I realize one of my own flaws in this--I would not impugn a person's race or social status, yet I'm perfectly willing to dismissively use the word "deadbeat" on someone who owes me money, and I may not really know the story behind it. Collecting money for health care services has a certain amount of guilt for me--it always has--because people don't choose to be sick. Yes, they make some choices to not do certain kinds of health maintenance, but doing that maintenance is not a guarantee of wellness. Ill health is a crapshoot much of the time. The ugly truth is that I make reasonably good money on the backs of sick people, and I often rationalize it by saying my bill is not the worst one the person will get.
Again, I'm experiencing the consequences of catering to my comfort. I am uncomfortable hounding people for money--even if I am the one owed--but I don't think twice about dumping someone on the bill collector.
Finally, there's "Be satisfied with your wages.” That's the only part of John the Baptist's exhortation I feel good about--I really do have a sense of "enough" on that, simply because it does not take a whole lot of material stuff to make me happy, and I've learned rewarding lesson after lesson on that. I think about the various things where "less is more" in my life.
Having less "stuff" than most people in my line of work has resulted in a certain amount of security and efficiency to my lifestyle.
Accepting that I am a person very likely called to a single lifestyle has taught me that this lifestyle allows me to be generous to people in ways people with families don't have time.
Living in a somewhat isolated part of the country has taught me I need very few of the "normal" consumer stimulations to be happy.

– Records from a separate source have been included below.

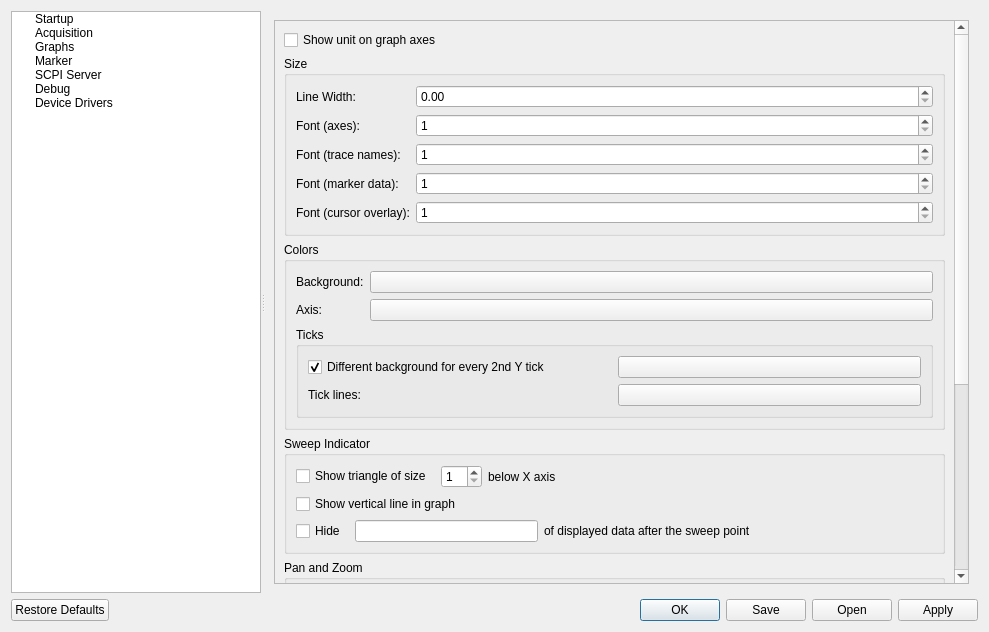
Qt form Software/PC_Application/LibreVNA-GUI/preferencesdialog.ui (jankae/LibreVNA) before a commit.
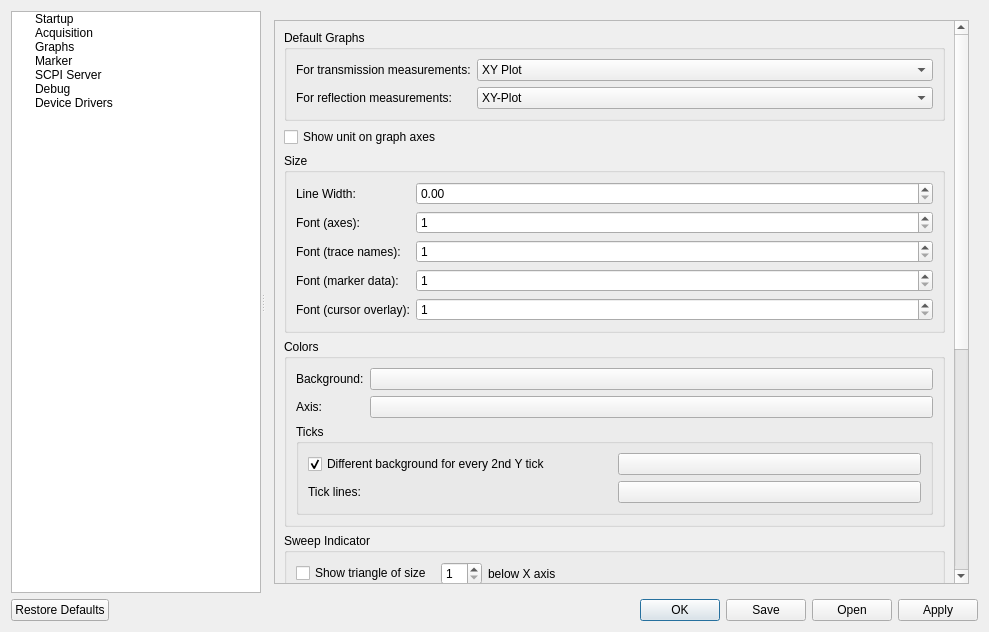
The same form after that commit. The open tabs and pages were chosen to show the change. Custom widgets are drawn as their Qt base class.

Commit message: Shortcuts for adding/removing plots

What changed in the file:
```diff
--- a/Software/PC_Application/LibreVNA-GUI/preferencesdialog.ui
+++ b/Software/PC_Application/LibreVNA-GUI/preferencesdialog.ui
@@ -855,13 +855,84 @@
             <rect>
              <x>0</x>
              <y>0</y>
-             <width>437</width>
-             <height>862</height>
+             <width>683</width>
+             <height>1058</height>
             </rect>
            </property>
            <layout class="QVBoxLayout" name="verticalLayout_22">
             <item>
              <layout class="QVBoxLayout" name="verticalLayout_11">
+              <item>
+               <widget class="QGroupBox" name="groupBox_7">
+                <property name="title">
+                 <string>Default Graphs</string>
+                </property>
+                <layout class="QFormLayout" name="formLayout">
+                 <item row="0" column="0">
+                  <widget class="QLabel" name="label_14">
+                   <property name="text">
+                    <string>For transmission measurements:</string>
+                   </property>
+                  </widget>
+                 </item>
+                 <item row="1" column="0">
+                  <widget class="QLabel" name="label_29">
+                   <property name="text">
+                    <string>For reflection measurements:</string>
+                   </property>
+                  </widget>
+                 </item>
+                 <item row="0" column="1">
+                  <widget class="QComboBox" name="GraphsDefaultTransmission">
+                   <item>
+                    <property name="text">
+                     <string>XY Plot</string>
+                    </property>
+                   </item>
+                   <item>
+                    <property name="text">
+                     <string>Polar Chart</string>
+                    </property>
+                   </item>
+                   <item>
+                    <property name="text">
+                     <string>Waterfall</string>
+                    </property>
+                   </item>
+                   <item>
+                    <property name="text">
+                     <string>Eye Diagram</string>
+                    </property>
+                   </item>
+                  </widget>
+                 </item>
+                 <item row="1" column="1">
+                  <widget class="QComboBox" name="GraphsDefaultReflection">
+                   <item>
+                    <property name="text">
+                     <string>XY-Plot</string>
+                    </property>
+                   </item>
+                   <item>
+                    <property name="text">
+                     <string>Smith Chart</string>
+                    </property>
+                   </item>
+                   <item>
+                    <property name="text">
+                     <string>Polar Chart</string>
+                    </property>
+                   </item>
+                   <item>
+                    <property name="text">
+                     <string>Waterfall</string>
+                    </property>
+                   </item>
+                  </widget>
+                 </item>
+                </layout>
+               </widget>
+              </item>
               <item>
                <widget class="QCheckBox" name="GraphsShowUnit">
                 <property name="text">
```
Left out of the diff: 22 changed lines with no effect on the pictures. The commit also changes 15 other files.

When I began to tithe, I discovered a new way of looking at things--that what I was doing was not simply a "10% income reduction." Nothing really reduced in my life. Things grew instead.
But those good feelings have still not absolved me of asking more questions of myself. I realized something important. When I am busy congratulating myself about "being happy with less," I am probably diverting my attention from something I'm psychologically hoarding.
Take that laundry list I just wrote for you about my discoveries. A piece of what I told you comes from a deep and holy place. BUT--I have to be honest here. Another piece of what I just told you comes from a quite shallow place--the place where my ego wants you to see me as this model of spiritual discipline. The ugly truth is, there are times I sort of want people to look at me like this 101st Screaming Eagle Airborne Ranger of spiritual discipline. There's a part of me that doesn't just want you to see me as an infantry "grunt" in God's Army of Love, but a very elite grunt.
Which, of course, leads me to the humility that "I still don't quite get it," even though I get it far better than I used to.
You might wonder why I chose the painting above for this discussion.
Notice what's going on slightly to the right of front and center in the painting.
There's a little brown dog sitting on the tail of the cloak of the guy in tan--and the guy doesn't even notice it.
He's so captivated in what John the Baptist has to say, he doesn't even notice there's a dog sitting on his cloak.
For that man, hearing John's words is enough.
If he were to move, he'd notice pretty quickly the dog is restricting his movement. Would he push the dog off? Could he sit still for the dog's sake, so long that his sacrum hurt or his butt fell asleep or he got shooting pains down one leg? I don't know.
So it is with any of the good growing within us. When we are simply "living it" and not thinking about "how we look in it," we will have mostly arrived into it.